Extracted material:
· · ·

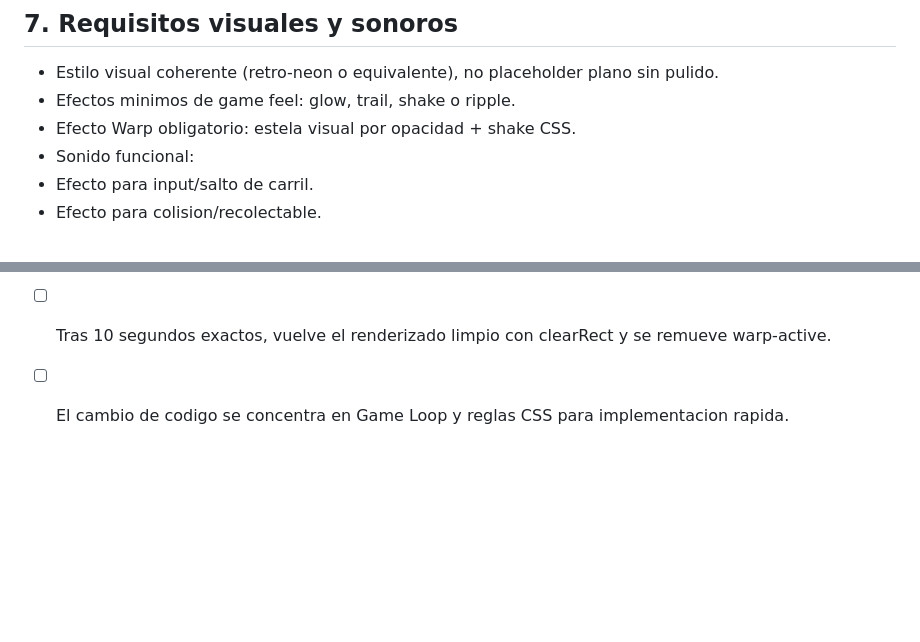
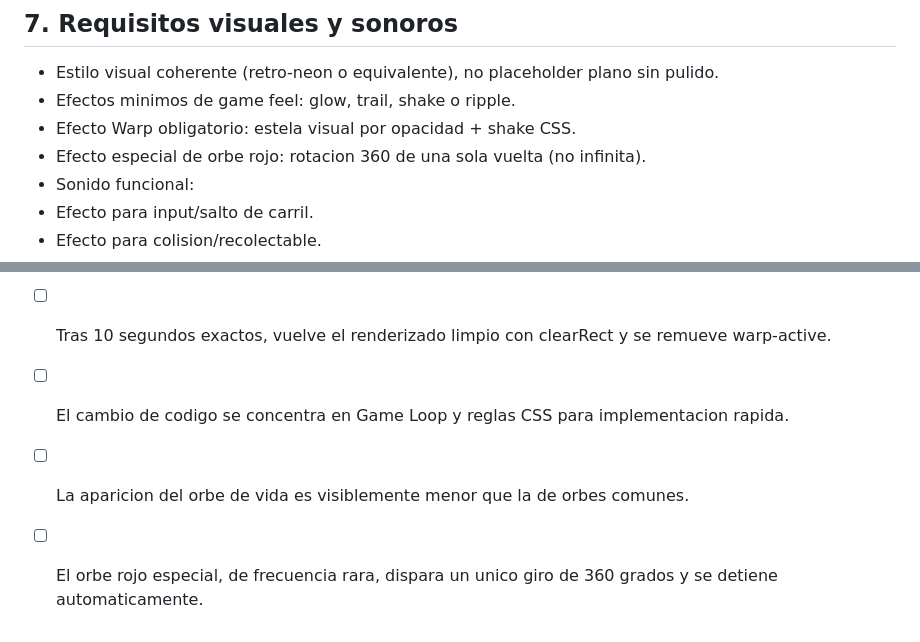
Before and after one commit to oscarvivas/game_ai, a Markdown page: HACKATHON_SPEC.md, 2 parts joined by grey strips. Rendered like a GitHub page; blank space fills up the shorter version.

```diff
--- a/HACKATHON_SPEC.md
+++ b/HACKATHON_SPEC.md
@@ -69,6 +72,7 @@ Supuesto explicito: "Devin" se interpreta como asistente de desarrollo asistido
 - Estilo visual coherente (retro-neon o equivalente), no placeholder plano sin pulido.
 - Efectos minimos de game feel: glow, trail, shake o ripple.
 - Efecto Warp obligatorio: estela visual por opacidad + shake CSS.
+- Efecto especial de orbe rojo: rotacion 360 de una sola vuelta (no infinita).
 - Sonido funcional:
 - Efecto para input/salto de carril.
 - Efecto para colision/recolectable.
@@ -184,3 +196,5 @@ Cuando isOverdrive sea true:
 - [ ] El personaje es invulnerable a colisiones enemigas durante Warp.
 - [ ] Tras 10 segundos exactos, vuelve el renderizado limpio con clearRect y se remueve warp-active.
 - [ ] El cambio de codigo se concentra en Game Loop y reglas CSS para implementacion rapida.
+- [ ] La aparicion del orbe de vida es visiblemente menor que la de orbes comunes.
+- [ ] El orbe rojo especial, de frecuencia rara, dispara un unico giro de 360 grados y se detiene automaticamente.
```
Also changed, not shown: other parts of HACKATHON_SPEC.md (+11 -0 lines).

· · ·

Required work:
Please set down the whole listing above exactly and skip every picture.

Answer section:
Before and after one commit to oscarvivas/game_ai, a Markdown page: HACKATHON_SPEC.md, 2 parts joined by grey strips. Rendered like a GitHub page; blank space fills up the shorter version.

```diff
--- a/HACKATHON_SPEC.md
+++ b/HACKATHON_SPEC.md
@@ -69,6 +72,7 @@ Supuesto explicito: "Devin" se interpreta como asistente de desarrollo asistido
 - Estilo visual coherente (retro-neon o equivalente), no placeholder plano sin pulido.
 - Efectos minimos de game feel: glow, trail, shake o ripple.
 - Efecto Warp obligatorio: estela visual por opacidad + shake CSS.
+- Efecto especial de orbe rojo: rotacion 360 de una sola vuelta (no infinita).
 - Sonido funcional:
 - Efecto para input/salto de carril.
 - Efecto para colision/recolectable.
@@ -184,3 +196,5 @@ Cuando isOverdrive sea true:
 - [ ] El personaje es invulnerable a colisiones enemigas durante Warp.
 - [ ] Tras 10 segundos exactos, vuelve el renderizado limpio con clearRect y se remueve warp-active.
 - [ ] El cambio de codigo se concentra en Game Loop y reglas CSS para implementacion rapida.
+- [ ] La aparicion del orbe de vida es visiblemente menor que la de orbes comunes.
+- [ ] El orbe rojo especial, de frecuencia rara, dispara un unico giro de 360 grados y se detiene automaticamente.
```
Also changed, not shown: other parts of HACKATHON_SPEC.md (+11 -0 lines).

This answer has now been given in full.